— WHAT YOU NEED TO DO —
What is needed here is a verbatim copy of the records that follow.

[RECORDS — start]

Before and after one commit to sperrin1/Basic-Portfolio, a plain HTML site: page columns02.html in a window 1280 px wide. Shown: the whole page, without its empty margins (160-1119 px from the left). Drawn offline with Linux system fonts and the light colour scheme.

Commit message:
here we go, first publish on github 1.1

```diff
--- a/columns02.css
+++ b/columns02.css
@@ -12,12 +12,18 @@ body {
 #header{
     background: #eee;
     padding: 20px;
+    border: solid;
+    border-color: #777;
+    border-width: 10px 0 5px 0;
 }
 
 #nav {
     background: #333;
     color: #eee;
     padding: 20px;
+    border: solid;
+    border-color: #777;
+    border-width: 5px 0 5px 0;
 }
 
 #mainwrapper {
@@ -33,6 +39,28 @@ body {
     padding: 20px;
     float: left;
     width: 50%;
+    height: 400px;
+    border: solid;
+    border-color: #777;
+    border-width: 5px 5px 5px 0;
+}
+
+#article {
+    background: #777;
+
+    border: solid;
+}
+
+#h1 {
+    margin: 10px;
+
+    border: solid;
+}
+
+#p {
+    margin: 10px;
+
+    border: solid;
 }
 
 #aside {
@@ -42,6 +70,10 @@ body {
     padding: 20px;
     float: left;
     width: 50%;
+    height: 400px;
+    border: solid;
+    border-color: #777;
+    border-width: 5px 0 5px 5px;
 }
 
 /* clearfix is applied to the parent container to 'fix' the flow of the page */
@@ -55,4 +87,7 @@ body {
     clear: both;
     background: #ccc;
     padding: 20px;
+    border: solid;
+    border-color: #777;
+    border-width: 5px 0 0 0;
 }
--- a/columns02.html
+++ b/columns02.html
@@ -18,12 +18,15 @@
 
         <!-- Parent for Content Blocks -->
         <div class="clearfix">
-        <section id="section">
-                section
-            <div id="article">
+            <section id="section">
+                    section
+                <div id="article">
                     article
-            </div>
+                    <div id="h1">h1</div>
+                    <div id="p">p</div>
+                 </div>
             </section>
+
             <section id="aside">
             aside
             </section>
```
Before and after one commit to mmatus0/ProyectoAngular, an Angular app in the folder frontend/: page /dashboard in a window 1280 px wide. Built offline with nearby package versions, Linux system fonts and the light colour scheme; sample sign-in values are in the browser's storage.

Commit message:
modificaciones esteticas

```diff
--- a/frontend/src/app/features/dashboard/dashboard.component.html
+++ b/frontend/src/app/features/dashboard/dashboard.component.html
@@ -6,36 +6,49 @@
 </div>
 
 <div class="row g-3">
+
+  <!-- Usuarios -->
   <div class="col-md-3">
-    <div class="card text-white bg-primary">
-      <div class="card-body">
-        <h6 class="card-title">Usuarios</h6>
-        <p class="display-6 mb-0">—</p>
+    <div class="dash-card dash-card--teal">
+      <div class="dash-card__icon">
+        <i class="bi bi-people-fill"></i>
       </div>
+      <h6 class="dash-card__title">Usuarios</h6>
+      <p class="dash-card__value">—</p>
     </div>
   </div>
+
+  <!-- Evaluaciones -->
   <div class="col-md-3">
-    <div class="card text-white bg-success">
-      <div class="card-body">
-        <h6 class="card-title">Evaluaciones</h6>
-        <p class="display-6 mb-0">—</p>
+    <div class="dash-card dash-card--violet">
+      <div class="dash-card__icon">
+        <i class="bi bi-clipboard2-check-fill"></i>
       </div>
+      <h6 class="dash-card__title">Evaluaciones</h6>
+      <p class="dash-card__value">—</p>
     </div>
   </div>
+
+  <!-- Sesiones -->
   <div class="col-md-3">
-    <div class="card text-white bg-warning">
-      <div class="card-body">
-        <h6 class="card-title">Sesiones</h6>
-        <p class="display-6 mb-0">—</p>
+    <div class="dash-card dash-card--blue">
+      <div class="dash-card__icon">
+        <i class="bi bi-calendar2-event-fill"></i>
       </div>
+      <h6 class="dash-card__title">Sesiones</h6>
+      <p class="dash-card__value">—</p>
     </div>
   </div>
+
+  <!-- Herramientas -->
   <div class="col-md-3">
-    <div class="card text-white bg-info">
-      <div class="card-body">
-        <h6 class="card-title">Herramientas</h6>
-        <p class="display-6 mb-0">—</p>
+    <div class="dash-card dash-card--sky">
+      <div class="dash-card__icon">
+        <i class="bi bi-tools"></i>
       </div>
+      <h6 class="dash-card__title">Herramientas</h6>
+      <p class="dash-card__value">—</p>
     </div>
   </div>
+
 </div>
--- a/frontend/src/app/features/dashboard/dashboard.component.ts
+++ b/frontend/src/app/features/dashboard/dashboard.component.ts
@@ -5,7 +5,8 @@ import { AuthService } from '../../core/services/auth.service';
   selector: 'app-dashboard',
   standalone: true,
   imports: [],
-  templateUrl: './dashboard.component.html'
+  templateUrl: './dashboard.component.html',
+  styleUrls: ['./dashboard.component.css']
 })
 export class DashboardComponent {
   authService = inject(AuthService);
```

[RECORDS — finish]

— SOLUTION TO THE EXERCISE —
Before and after one commit to sperrin1/Basic-Portfolio, a plain HTML site: page columns02.html in a window 1280 px wide. Shown: the whole page, without its empty margins (160-1119 px from the left). Drawn offline with Linux system fonts and the light colour scheme.

Commit message:
here we go, first publish on github 1.1

```diff
--- a/columns02.css
+++ b/columns02.css
@@ -12,12 +12,18 @@ body {
 #header{
     background: #eee;
     padding: 20px;
+    border: solid;
+    border-color: #777;
+    border-width: 10px 0 5px 0;
 }
 
 #nav {
     background: #333;
     color: #eee;
     padding: 20px;
+    border: solid;
+    border-color: #777;
+    border-width: 5px 0 5px 0;
 }
 
 #mainwrapper {
@@ -33,6 +39,28 @@ body {
     padding: 20px;
     float: left;
     width: 50%;
+    height: 400px;
+    border: solid;
+    border-color: #777;
+    border-width: 5px 5px 5px 0;
+}
+
+#article {
+    background: #777;
+
+    border: solid;
+}
+
+#h1 {
+    margin: 10px;
+
+    border: solid;
+}
+
+#p {
+    margin: 10px;
+
+    border: solid;
 }
 
 #aside {
@@ -42,6 +70,10 @@ body {
     padding: 20px;
     float: left;
     width: 50%;
+    height: 400px;
+    border: solid;
+    border-color: #777;
+    border-width: 5px 0 5px 5px;
 }
 
 /* clearfix is applied to the parent container to 'fix' the flow of the page */
@@ -55,4 +87,7 @@ body {
     clear: both;
     background: #ccc;
     padding: 20px;
+    border: solid;
+    border-color: #777;
+    border-width: 5px 0 0 0;
 }
--- a/columns02.html
+++ b/columns02.html
@@ -18,12 +18,15 @@
 
         <!-- Parent for Content Blocks -->
         <div class="clearfix">
-        <section id="section">
-                section
-            <div id="article">
+            <section id="section">
+                    section
+                <div id="article">
                     article
-            </div>
+                    <div id="h1">h1</div>
+                    <div id="p">p</div>
+                 </div>
             </section>
+
             <section id="aside">
             aside
             </section>
```
Before and after one commit to mmatus0/ProyectoAngular, an Angular app in the folder frontend/: page /dashboard in a window 1280 px wide. Built offline with nearby package versions, Linux system fonts and the light colour scheme; sample sign-in values are in the browser's storage.

Commit message:
modificaciones esteticas

```diff
--- a/frontend/src/app/features/dashboard/dashboard.component.html
+++ b/frontend/src/app/features/dashboard/dashboard.component.html
@@ -6,36 +6,49 @@
 </div>
 
 <div class="row g-3">
+
+  <!-- Usuarios -->
   <div class="col-md-3">
-    <div class="card text-white bg-primary">
-      <div class="card-body">
-        <h6 class="card-title">Usuarios</h6>
-        <p class="display-6 mb-0">—</p>
+    <div class="dash-card dash-card--teal">
+      <div class="dash-card__icon">
+        <i class="bi bi-people-fill"></i>
       </div>
+      <h6 class="dash-card__title">Usuarios</h6>
+      <p class="dash-card__value">—</p>
     </div>
   </div>
+
+  <!-- Evaluaciones -->
   <div class="col-md-3">
-    <div class="card text-white bg-success">
-      <div class="card-body">
-        <h6 class="card-title">Evaluaciones</h6>
-        <p class="display-6 mb-0">—</p>
+    <div class="dash-card dash-card--violet">
+      <div class="dash-card__icon">
+        <i class="bi bi-clipboard2-check-fill"></i>
       </div>
+      <h6 class="dash-card__title">Evaluaciones</h6>
+      <p class="dash-card__value">—</p>
     </div>
   </div>
+
+  <!-- Sesiones -->
   <div class="col-md-3">
-    <div class="card text-white bg-warning">
-      <div class="card-body">
-        <h6 class="card-title">Sesiones</h6>
-        <p class="display-6 mb-0">—</p>
+    <div class="dash-card dash-card--blue">
+      <div class="dash-card__icon">
+        <i class="bi bi-calendar2-event-fill"></i>
       </div>
+      <h6 class="dash-card__title">Sesiones</h6>
+      <p class="dash-card__value">—</p>
     </div>
   </div>
+
+  <!-- Herramientas -->
   <div class="col-md-3">
-    <div class="card text-white bg-info">
-      <div class="card-body">
-        <h6 class="card-title">Herramientas</h6>
-        <p class="display-6 mb-0">—</p>
+    <div class="dash-card dash-card--sky">
+      <div class="dash-card__icon">
+        <i class="bi bi-tools"></i>
       </div>
+      <h6 class="dash-card__title">Herramientas</h6>
+      <p class="dash-card__value">—</p>
     </div>
   </div>
+
 </div>
--- a/frontend/src/app/features/dashboard/dashboard.component.ts
+++ b/frontend/src/app/features/dashboard/dashboard.component.ts
@@ -5,7 +5,8 @@ import { AuthService } from '../../core/services/auth.service';
   selector: 'app-dashboard',
   standalone: true,
   imports: [],
-  templateUrl: './dashboard.component.html'
+  templateUrl: './dashboard.component.html',
+  styleUrls: ['./dashboard.component.css']
 })
 export class DashboardComponent {
   authService = inject(AuthService);
```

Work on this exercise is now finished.